  • Any previous intolerance to estrogen supplementation.
  • Women who have smoked during the one-year period prior to enrollment.
  Contacts and Locations
Choosing to participate in a study is an important personal decision. Talk with your doctor and family members or friends about deciding to join a study. To learn more about this study, you or your doctor may contact the study research staff using the Contacts provided below.

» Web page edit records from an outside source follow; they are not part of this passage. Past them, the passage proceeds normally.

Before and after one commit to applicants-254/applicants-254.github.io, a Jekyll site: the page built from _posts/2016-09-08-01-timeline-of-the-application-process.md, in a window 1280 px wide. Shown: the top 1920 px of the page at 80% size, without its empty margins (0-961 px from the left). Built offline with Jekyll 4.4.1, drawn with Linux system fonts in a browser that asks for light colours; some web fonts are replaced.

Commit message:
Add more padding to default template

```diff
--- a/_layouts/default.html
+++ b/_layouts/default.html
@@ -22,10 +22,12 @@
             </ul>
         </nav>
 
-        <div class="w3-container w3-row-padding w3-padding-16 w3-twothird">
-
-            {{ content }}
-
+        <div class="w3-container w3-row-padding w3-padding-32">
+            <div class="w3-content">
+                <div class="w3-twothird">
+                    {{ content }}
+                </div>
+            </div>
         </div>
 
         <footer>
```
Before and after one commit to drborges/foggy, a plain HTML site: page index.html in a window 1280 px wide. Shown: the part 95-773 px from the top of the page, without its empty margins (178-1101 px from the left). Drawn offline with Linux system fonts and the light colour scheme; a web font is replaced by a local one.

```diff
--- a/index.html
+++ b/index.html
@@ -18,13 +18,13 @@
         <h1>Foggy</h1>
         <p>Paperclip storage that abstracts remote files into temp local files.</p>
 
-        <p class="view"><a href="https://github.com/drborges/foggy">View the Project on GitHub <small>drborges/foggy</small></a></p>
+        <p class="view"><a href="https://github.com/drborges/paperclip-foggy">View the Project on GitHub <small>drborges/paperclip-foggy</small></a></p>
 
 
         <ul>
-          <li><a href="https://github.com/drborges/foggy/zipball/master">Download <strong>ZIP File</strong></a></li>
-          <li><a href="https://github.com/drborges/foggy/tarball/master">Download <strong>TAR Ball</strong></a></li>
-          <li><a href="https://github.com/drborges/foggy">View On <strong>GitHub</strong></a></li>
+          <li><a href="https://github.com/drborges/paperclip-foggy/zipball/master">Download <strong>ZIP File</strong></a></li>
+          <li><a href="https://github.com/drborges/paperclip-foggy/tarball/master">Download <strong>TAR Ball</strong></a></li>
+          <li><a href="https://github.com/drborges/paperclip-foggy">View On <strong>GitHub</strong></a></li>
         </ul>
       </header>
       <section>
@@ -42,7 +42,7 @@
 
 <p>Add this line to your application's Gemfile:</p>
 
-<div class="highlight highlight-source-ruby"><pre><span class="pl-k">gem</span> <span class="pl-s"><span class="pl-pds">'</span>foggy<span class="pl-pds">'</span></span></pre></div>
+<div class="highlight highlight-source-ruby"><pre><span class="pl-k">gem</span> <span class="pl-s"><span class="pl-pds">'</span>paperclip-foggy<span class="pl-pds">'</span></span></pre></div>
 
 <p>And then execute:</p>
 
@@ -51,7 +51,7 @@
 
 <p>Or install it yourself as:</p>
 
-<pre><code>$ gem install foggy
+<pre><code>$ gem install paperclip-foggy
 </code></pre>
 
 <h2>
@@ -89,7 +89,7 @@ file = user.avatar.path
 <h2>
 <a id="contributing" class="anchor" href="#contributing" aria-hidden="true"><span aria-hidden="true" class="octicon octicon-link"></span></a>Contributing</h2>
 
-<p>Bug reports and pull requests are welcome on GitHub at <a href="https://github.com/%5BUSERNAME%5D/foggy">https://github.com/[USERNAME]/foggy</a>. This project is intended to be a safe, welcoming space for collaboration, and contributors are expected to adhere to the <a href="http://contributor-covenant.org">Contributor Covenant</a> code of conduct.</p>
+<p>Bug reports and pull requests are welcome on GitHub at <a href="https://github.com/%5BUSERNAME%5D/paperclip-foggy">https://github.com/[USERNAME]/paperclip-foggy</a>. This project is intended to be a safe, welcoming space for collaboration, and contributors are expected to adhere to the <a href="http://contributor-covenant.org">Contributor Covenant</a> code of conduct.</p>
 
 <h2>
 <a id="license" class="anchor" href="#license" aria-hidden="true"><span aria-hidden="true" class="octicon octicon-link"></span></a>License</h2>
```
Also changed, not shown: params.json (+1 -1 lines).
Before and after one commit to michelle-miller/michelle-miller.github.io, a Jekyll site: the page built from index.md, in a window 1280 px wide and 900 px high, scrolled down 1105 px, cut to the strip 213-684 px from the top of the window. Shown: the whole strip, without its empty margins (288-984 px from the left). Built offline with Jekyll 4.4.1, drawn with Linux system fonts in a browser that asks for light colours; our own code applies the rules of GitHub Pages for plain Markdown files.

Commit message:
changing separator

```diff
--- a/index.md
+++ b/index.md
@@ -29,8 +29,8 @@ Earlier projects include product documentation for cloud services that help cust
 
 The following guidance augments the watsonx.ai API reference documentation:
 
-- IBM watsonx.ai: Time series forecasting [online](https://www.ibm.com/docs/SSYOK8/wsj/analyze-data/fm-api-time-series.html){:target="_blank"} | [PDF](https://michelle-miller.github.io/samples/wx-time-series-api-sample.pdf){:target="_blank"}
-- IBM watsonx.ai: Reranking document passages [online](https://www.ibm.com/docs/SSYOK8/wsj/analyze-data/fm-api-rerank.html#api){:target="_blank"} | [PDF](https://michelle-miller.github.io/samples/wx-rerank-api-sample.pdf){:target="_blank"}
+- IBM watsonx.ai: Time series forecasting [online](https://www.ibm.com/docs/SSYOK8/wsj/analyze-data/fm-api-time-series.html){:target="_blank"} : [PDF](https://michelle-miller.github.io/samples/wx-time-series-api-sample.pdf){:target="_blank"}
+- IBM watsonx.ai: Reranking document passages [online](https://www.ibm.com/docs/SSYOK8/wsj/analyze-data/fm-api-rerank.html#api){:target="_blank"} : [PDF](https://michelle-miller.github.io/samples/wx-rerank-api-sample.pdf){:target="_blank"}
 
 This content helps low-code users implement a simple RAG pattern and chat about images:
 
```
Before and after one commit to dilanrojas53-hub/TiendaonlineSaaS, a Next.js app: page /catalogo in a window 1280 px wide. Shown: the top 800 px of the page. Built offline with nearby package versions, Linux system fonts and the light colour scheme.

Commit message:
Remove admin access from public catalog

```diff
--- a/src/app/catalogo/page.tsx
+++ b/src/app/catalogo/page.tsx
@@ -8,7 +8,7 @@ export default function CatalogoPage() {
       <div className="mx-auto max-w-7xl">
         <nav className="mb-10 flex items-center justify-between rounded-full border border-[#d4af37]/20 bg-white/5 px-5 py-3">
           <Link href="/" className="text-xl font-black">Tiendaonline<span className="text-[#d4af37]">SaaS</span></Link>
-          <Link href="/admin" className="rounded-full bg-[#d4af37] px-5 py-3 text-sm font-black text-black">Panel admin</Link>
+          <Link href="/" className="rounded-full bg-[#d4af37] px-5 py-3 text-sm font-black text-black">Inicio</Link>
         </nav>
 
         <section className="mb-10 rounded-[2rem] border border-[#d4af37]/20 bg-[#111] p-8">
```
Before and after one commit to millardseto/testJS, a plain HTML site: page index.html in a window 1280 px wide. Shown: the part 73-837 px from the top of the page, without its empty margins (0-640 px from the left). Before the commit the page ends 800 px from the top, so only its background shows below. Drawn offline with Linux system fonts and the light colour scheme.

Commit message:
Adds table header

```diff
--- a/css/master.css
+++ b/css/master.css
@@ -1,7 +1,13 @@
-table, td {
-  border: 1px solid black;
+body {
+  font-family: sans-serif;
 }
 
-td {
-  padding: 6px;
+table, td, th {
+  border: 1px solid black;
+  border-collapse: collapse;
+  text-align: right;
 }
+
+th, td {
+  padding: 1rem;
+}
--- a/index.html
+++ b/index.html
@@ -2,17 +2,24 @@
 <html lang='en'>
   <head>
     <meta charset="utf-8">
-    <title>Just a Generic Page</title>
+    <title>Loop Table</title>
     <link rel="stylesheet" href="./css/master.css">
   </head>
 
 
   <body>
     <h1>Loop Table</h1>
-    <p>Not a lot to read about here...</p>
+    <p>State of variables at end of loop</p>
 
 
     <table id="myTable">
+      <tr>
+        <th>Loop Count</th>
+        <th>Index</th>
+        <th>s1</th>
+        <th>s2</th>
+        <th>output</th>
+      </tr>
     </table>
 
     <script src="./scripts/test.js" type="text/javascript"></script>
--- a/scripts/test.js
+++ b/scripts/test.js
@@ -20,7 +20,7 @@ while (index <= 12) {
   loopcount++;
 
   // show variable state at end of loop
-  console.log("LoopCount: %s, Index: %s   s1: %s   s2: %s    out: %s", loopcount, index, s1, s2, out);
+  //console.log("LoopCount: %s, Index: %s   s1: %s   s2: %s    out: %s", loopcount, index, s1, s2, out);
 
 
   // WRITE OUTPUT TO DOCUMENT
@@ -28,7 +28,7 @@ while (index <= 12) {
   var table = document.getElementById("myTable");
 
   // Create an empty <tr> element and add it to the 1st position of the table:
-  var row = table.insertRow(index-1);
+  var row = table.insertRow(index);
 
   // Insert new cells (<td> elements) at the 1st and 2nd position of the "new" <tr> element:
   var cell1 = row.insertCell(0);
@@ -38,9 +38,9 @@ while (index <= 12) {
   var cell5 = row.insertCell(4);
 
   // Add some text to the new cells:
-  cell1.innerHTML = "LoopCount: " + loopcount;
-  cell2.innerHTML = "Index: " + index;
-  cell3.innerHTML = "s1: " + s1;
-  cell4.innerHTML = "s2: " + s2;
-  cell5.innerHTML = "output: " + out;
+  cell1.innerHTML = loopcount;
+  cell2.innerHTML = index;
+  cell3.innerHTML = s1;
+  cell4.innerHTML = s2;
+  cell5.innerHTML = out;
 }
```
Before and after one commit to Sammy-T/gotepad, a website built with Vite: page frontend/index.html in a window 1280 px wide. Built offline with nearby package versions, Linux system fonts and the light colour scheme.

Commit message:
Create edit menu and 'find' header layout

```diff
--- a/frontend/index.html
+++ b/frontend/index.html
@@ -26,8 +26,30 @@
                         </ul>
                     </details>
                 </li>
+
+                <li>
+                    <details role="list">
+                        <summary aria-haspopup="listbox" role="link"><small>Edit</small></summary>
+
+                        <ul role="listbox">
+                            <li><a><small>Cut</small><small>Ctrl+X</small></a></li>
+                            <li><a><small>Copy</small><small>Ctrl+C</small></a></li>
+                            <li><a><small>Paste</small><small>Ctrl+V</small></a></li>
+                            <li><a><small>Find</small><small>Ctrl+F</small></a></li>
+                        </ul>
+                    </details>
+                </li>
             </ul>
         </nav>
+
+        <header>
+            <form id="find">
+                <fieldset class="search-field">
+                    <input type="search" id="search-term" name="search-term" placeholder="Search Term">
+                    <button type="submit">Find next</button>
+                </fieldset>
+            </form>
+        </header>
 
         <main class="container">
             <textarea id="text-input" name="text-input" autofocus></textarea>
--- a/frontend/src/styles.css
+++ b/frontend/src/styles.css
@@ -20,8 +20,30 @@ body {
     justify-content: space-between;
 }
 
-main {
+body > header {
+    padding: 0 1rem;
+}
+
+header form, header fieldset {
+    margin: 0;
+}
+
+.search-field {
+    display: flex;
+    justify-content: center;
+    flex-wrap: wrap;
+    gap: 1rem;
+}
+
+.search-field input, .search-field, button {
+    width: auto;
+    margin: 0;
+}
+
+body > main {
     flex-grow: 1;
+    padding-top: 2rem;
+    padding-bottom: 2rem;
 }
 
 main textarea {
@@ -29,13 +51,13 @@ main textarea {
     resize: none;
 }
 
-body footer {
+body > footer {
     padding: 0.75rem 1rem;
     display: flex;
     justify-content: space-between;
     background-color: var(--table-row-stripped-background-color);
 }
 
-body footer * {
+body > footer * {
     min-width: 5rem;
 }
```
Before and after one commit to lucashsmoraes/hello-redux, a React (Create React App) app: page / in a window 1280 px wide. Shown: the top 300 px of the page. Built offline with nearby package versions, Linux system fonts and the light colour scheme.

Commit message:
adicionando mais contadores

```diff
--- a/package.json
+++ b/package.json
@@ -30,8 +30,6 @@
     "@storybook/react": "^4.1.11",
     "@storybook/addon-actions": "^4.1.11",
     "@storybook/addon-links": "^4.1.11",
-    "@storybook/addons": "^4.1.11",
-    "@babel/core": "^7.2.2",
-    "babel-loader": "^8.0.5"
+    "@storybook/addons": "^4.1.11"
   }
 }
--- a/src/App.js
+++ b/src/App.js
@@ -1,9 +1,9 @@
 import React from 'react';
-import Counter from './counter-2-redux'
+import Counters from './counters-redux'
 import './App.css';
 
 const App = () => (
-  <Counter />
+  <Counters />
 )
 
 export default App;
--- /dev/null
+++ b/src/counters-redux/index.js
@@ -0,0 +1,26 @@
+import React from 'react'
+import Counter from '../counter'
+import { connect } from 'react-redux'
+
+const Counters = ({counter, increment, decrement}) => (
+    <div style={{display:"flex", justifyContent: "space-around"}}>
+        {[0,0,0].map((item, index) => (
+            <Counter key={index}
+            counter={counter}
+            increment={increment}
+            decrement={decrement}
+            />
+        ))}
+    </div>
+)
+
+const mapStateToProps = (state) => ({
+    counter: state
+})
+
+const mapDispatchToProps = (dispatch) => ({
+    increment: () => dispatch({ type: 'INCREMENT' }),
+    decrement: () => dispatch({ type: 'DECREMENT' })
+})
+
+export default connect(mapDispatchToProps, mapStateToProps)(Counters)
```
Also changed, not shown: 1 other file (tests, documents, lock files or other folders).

For general information, see Learn About Clinical Studies.

Please refer to this study by its ClinicalTrials.gov identifier: NCT01633814

Locations
United States, Missouri
University of Missouri Recruiting
Columbia, Missouri, United States, 65212
Contact: Charla L Jay, BSN    573-884-5048    jayc@health.missouri.edu   
Contact: Paul J Fadel    573-884-5220    fadelp@health.missouri.edu   
Principal Investigator: Paul J Fadel, PhD         
Sponsors and Collaborators
University of Missouri-Columbia
Investigators
Principal Investigator: Paul J Fadel, PhD University of Missouri-Columbia
  More Information

No publications provided

Responsible Party: Paul Fadel, PhD, Associate Professor, University of Missouri-Columbia
ClinicalTrials.gov Identifier: NCT01633814     History of Changes
Other Study ID Numbers: 1133919
Study First Received: June 25, 2012
Last Updated: June 25, 2013
Health Authority: United States: Institutional Review Board

Additional relevant MeSH terms:
Estradiol
Polyestradiol phosphate
Hormones
Progesterone
Estradiol valerate
Estradiol 17 beta-cypionate
Estradiol 3-benzoate
Estrogens
Hormones, Hormone Substitutes, and Hormone Antagonists
Physiological Effects of Drugs
Pharmacologic Actions
Contraceptive Agents
Reproductive Control Agents
Therapeutic Uses
Contraceptive Agents, Female
Progestins

ClinicalTrials.gov processed this record on August 26, 2014